What you should do: Output every line of the data exactly as it appears.

Data extract:
------------------------------------------------------------
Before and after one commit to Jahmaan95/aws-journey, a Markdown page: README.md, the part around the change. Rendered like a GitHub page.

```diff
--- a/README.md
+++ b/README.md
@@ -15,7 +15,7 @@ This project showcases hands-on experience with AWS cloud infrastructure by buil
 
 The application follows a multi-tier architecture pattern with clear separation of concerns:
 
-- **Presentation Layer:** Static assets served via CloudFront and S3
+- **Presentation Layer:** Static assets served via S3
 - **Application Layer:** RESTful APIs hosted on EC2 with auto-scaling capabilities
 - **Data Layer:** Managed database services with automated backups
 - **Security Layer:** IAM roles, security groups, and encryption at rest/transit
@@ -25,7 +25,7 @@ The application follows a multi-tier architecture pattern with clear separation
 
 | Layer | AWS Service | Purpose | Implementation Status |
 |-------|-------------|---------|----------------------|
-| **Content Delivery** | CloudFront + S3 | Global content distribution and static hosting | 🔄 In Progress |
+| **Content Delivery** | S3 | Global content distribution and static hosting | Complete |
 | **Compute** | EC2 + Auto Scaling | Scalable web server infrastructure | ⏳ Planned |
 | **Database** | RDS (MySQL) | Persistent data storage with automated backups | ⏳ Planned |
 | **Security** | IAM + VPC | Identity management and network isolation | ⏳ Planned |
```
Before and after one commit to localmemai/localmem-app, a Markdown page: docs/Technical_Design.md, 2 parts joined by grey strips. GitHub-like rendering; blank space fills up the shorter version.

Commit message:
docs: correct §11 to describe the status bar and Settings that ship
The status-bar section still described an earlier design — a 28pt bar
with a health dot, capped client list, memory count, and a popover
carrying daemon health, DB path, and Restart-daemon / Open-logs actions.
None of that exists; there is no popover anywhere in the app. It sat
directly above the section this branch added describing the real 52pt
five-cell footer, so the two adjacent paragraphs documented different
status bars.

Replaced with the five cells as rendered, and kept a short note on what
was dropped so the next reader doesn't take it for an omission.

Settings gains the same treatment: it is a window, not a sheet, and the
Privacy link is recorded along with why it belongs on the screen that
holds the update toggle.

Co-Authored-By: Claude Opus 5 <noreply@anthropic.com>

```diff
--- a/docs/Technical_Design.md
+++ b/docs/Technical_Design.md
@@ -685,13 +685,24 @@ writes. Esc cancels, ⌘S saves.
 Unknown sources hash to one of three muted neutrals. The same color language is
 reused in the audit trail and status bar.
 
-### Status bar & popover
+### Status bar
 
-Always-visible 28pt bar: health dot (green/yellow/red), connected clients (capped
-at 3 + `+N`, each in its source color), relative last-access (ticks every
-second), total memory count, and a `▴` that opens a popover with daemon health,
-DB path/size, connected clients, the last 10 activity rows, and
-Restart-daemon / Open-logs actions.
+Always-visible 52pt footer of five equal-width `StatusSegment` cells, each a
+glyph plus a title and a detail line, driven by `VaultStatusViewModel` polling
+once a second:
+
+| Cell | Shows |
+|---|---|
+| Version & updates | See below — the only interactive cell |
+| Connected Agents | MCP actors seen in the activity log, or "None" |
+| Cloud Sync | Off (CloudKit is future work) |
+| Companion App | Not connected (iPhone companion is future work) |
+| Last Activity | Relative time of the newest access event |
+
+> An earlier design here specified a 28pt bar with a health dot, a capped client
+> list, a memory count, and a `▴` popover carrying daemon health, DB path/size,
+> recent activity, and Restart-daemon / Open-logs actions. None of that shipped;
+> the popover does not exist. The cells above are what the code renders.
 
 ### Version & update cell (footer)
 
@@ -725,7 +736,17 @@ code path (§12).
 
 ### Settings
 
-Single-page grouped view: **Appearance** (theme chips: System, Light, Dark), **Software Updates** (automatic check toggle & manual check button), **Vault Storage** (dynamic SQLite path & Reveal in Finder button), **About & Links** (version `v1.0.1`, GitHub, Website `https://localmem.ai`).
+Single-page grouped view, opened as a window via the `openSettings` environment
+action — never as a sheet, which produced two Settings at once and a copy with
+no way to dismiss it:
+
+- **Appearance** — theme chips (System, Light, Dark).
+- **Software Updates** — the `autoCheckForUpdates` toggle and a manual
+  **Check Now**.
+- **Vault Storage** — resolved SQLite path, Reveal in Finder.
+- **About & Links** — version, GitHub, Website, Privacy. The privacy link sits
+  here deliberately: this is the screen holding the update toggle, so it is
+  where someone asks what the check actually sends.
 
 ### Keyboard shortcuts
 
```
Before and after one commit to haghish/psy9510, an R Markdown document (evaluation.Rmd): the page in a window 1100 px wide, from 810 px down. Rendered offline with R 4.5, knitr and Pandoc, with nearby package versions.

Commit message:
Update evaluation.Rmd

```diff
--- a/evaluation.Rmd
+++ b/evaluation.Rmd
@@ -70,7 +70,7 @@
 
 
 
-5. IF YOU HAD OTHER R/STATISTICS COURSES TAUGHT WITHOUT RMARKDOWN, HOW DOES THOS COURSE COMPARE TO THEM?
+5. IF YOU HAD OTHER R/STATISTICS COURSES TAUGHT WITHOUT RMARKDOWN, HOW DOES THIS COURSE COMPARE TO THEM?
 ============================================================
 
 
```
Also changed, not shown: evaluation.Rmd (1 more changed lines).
------------------------------------------------------------
Exercise response:
Before and after one commit to Jahmaan95/aws-journey, a Markdown page: README.md, the part around the change. Rendered like a GitHub page.

```diff
--- a/README.md
+++ b/README.md
@@ -15,7 +15,7 @@ This project showcases hands-on experience with AWS cloud infrastructure by buil
 
 The application follows a multi-tier architecture pattern with clear separation of concerns:
 
-- **Presentation Layer:** Static assets served via CloudFront and S3
+- **Presentation Layer:** Static assets served via S3
 - **Application Layer:** RESTful APIs hosted on EC2 with auto-scaling capabilities
 - **Data Layer:** Managed database services with automated backups
 - **Security Layer:** IAM roles, security groups, and encryption at rest/transit
@@ -25,7 +25,7 @@ The application follows a multi-tier architecture pattern with clear separation
 
 | Layer | AWS Service | Purpose | Implementation Status |
 |-------|-------------|---------|----------------------|
-| **Content Delivery** | CloudFront + S3 | Global content distribution and static hosting | 🔄 In Progress |
+| **Content Delivery** | S3 | Global content distribution and static hosting | Complete |
 | **Compute** | EC2 + Auto Scaling | Scalable web server infrastructure | ⏳ Planned |
 | **Database** | RDS (MySQL) | Persistent data storage with automated backups | ⏳ Planned |
 | **Security** | IAM + VPC | Identity management and network isolation | ⏳ Planned |
```
Before and after one commit to localmemai/localmem-app, a Markdown page: docs/Technical_Design.md, 2 parts joined by grey strips. GitHub-like rendering; blank space fills up the shorter version.

Commit message:
docs: correct §11 to describe the status bar and Settings that ship
The status-bar section still described an earlier design — a 28pt bar
with a health dot, capped client list, memory count, and a popover
carrying daemon health, DB path, and Restart-daemon / Open-logs actions.
None of that exists; there is no popover anywhere in the app. It sat
directly above the section this branch added describing the real 52pt
five-cell footer, so the two adjacent paragraphs documented different
status bars.

Replaced with the five cells as rendered, and kept a short note on what
was dropped so the next reader doesn't take it for an omission.

Settings gains the same treatment: it is a window, not a sheet, and the
Privacy link is recorded along with why it belongs on the screen that
holds the update toggle.

Co-Authored-By: Claude Opus 5 <noreply@anthropic.com>

```diff
--- a/docs/Technical_Design.md
+++ b/docs/Technical_Design.md
@@ -685,13 +685,24 @@ writes. Esc cancels, ⌘S saves.
 Unknown sources hash to one of three muted neutrals. The same color language is
 reused in the audit trail and status bar.
 
-### Status bar & popover
+### Status bar
 
-Always-visible 28pt bar: health dot (green/yellow/red), connected clients (capped
-at 3 + `+N`, each in its source color), relative last-access (ticks every
-second), total memory count, and a `▴` that opens a popover with daemon health,
-DB path/size, connected clients, the last 10 activity rows, and
-Restart-daemon / Open-logs actions.
+Always-visible 52pt footer of five equal-width `StatusSegment` cells, each a
+glyph plus a title and a detail line, driven by `VaultStatusViewModel` polling
+once a second:
+
+| Cell | Shows |
+|---|---|
+| Version & updates | See below — the only interactive cell |
+| Connected Agents | MCP actors seen in the activity log, or "None" |
+| Cloud Sync | Off (CloudKit is future work) |
+| Companion App | Not connected (iPhone companion is future work) |
+| Last Activity | Relative time of the newest access event |
+
+> An earlier design here specified a 28pt bar with a health dot, a capped client
+> list, a memory count, and a `▴` popover carrying daemon health, DB path/size,
+> recent activity, and Restart-daemon / Open-logs actions. None of that shipped;
+> the popover does not exist. The cells above are what the code renders.
 
 ### Version & update cell (footer)
 
@@ -725,7 +736,17 @@ code path (§12).
 
 ### Settings
 
-Single-page grouped view: **Appearance** (theme chips: System, Light, Dark), **Software Updates** (automatic check toggle & manual check button), **Vault Storage** (dynamic SQLite path & Reveal in Finder button), **About & Links** (version `v1.0.1`, GitHub, Website `https://localmem.ai`).
+Single-page grouped view, opened as a window via the `openSettings` environment
+action — never as a sheet, which produced two Settings at once and a copy with
+no way to dismiss it:
+
+- **Appearance** — theme chips (System, Light, Dark).
+- **Software Updates** — the `autoCheckForUpdates` toggle and a manual
+  **Check Now**.
+- **Vault Storage** — resolved SQLite path, Reveal in Finder.
+- **About & Links** — version, GitHub, Website, Privacy. The privacy link sits
+  here deliberately: this is the screen holding the update toggle, so it is
+  where someone asks what the check actually sends.
 
 ### Keyboard shortcuts
 
```
Before and after one commit to haghish/psy9510, an R Markdown document (evaluation.Rmd): the page in a window 1100 px wide, from 810 px down. Rendered offline with R 4.5, knitr and Pandoc, with nearby package versions.

Commit message:
Update evaluation.Rmd

```diff
--- a/evaluation.Rmd
+++ b/evaluation.Rmd
@@ -70,7 +70,7 @@
 
 
 
-5. IF YOU HAD OTHER R/STATISTICS COURSES TAUGHT WITHOUT RMARKDOWN, HOW DOES THOS COURSE COMPARE TO THEM?
+5. IF YOU HAD OTHER R/STATISTICS COURSES TAUGHT WITHOUT RMARKDOWN, HOW DOES THIS COURSE COMPARE TO THEM?
 ============================================================
 
 
```
Also changed, not shown: evaluation.Rmd (1 more changed lines).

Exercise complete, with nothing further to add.